Poor Paris, how I pity and depend upon it.

But I trace my lineage to Altamira and Lascaux.

I spring from cave walls and am content.



Women want me as much as I want them.

They desire my money, my brio, my fame,

and I desire their cunts as portals to eternity.

So what if they fought each other over me?

Men fight for women every day. They kill,

like Greeks and Trojans, for sheer beauty.

If I let Marie-Therese and Dora Maar do battle

it is because love is truest when tested by jealousy.

At any rate Dora Maar was a Kafkaesque figure—

whenever I found a water stain on her walls

I worked it with fine pencil strokes until it resembled

a bug of some sort. In this way I transformed

her apartment into a bestiary, or an insect zoo;

in this way I changed her, too.
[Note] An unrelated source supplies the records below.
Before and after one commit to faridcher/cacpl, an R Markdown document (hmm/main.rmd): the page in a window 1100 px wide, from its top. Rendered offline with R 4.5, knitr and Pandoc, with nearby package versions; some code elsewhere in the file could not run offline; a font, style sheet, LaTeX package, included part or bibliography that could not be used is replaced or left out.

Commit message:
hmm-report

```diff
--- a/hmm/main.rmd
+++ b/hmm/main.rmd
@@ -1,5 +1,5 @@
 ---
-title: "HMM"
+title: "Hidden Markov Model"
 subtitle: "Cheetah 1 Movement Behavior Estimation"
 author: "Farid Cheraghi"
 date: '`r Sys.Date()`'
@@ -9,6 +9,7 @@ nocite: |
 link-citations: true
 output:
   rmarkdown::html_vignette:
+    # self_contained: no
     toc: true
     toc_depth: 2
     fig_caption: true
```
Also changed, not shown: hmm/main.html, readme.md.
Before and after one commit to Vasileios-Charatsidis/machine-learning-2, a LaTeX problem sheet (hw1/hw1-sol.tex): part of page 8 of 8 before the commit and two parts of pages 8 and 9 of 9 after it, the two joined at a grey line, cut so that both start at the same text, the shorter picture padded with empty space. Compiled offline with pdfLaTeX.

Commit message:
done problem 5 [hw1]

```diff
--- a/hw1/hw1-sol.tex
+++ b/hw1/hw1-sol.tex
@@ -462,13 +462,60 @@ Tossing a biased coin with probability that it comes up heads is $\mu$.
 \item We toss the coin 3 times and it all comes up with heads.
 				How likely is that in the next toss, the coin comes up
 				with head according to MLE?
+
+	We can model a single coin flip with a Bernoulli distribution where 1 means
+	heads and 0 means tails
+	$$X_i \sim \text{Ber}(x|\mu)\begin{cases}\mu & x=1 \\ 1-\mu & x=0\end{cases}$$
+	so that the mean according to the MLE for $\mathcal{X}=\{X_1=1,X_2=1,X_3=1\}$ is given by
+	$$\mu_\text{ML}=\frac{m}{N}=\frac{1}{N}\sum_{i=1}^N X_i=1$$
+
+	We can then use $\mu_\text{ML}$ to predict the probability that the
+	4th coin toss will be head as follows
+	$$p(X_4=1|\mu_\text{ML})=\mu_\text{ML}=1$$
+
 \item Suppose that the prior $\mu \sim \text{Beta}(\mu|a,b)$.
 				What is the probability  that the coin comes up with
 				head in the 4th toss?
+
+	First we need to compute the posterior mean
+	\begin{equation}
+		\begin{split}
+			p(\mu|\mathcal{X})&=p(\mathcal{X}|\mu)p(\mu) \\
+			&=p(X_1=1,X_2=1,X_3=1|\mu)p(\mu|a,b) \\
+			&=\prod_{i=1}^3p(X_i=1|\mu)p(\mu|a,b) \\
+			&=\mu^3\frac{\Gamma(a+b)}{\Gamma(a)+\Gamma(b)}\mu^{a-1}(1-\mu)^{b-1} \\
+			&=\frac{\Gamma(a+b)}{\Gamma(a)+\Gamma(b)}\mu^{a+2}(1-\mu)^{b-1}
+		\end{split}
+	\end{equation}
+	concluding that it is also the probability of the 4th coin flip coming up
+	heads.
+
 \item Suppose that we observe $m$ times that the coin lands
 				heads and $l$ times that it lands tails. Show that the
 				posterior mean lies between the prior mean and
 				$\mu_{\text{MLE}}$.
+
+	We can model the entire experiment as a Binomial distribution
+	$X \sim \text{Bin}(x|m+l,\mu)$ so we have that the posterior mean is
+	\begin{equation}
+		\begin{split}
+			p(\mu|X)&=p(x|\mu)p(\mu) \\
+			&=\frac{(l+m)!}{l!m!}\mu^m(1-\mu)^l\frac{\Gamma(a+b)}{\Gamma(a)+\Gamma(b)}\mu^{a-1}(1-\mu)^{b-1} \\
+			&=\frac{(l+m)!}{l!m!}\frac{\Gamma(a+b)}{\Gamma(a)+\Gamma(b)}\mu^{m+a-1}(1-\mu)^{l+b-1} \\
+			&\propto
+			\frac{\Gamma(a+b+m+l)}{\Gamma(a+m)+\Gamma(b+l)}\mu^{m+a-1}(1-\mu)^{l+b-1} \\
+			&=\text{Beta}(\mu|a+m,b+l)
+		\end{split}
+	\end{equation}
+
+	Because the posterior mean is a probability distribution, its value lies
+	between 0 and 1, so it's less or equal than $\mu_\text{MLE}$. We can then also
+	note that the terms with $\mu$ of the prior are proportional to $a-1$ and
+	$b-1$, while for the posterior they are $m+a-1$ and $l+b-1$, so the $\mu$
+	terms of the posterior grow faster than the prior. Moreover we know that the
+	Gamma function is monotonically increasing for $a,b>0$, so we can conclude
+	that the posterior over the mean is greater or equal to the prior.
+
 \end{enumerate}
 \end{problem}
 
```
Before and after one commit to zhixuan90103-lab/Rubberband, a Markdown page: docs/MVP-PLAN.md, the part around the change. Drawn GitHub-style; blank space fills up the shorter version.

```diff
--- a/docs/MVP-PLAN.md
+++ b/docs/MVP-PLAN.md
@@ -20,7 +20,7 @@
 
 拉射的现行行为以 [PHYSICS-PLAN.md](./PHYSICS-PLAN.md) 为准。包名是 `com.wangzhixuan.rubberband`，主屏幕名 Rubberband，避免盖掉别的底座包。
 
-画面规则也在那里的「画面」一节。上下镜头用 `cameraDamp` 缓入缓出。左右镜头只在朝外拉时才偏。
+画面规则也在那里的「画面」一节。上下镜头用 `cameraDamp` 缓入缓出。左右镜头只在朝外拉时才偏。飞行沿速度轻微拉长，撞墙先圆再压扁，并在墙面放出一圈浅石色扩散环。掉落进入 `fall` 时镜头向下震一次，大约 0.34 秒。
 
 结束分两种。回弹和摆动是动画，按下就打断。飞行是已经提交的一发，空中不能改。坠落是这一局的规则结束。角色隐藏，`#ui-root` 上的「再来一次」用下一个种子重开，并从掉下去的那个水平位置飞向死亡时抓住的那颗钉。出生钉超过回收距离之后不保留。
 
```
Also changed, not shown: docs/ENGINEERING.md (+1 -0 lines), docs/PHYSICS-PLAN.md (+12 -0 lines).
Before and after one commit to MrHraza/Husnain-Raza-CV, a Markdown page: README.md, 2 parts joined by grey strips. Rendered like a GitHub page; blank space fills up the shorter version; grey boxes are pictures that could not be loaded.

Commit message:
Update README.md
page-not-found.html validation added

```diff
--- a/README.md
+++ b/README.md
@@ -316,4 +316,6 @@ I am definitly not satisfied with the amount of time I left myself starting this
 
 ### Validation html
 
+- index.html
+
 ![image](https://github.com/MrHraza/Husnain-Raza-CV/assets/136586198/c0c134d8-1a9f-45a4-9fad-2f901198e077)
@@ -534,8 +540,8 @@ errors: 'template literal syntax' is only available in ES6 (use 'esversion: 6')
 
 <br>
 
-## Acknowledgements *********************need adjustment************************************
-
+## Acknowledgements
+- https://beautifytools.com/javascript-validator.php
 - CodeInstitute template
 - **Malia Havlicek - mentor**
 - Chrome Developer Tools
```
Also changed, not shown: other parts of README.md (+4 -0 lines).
Campbell McGrath is the author of twelve books of poetry, including Fever of Unknown Origin (Knopf, 2023) and XX: Poems for the Twentieth Century, a 2018 Finalist for the Pulitzer Prize. He has received many literary prizes for his work, including the Kingsley Tufts Award, a Guggenheim Fellowship, a MacArthur Fellowship, a USA Knight Fellowship, and a Witter-Bynner Fellowship from the Library of Congress. His poetry has appeared in scores of literary reviews, quarterlies and anthologies, including the New Yorker, Harper’s, The Atlantic, Poetry Ireland, and the op-ed page of the New York Times. Born in Chicago, he lives in Miami Beach and teaches at Florida International University, where he is the Philip and Patricia Frost Professor of Creative Writing and a Distinguished University Professor of English.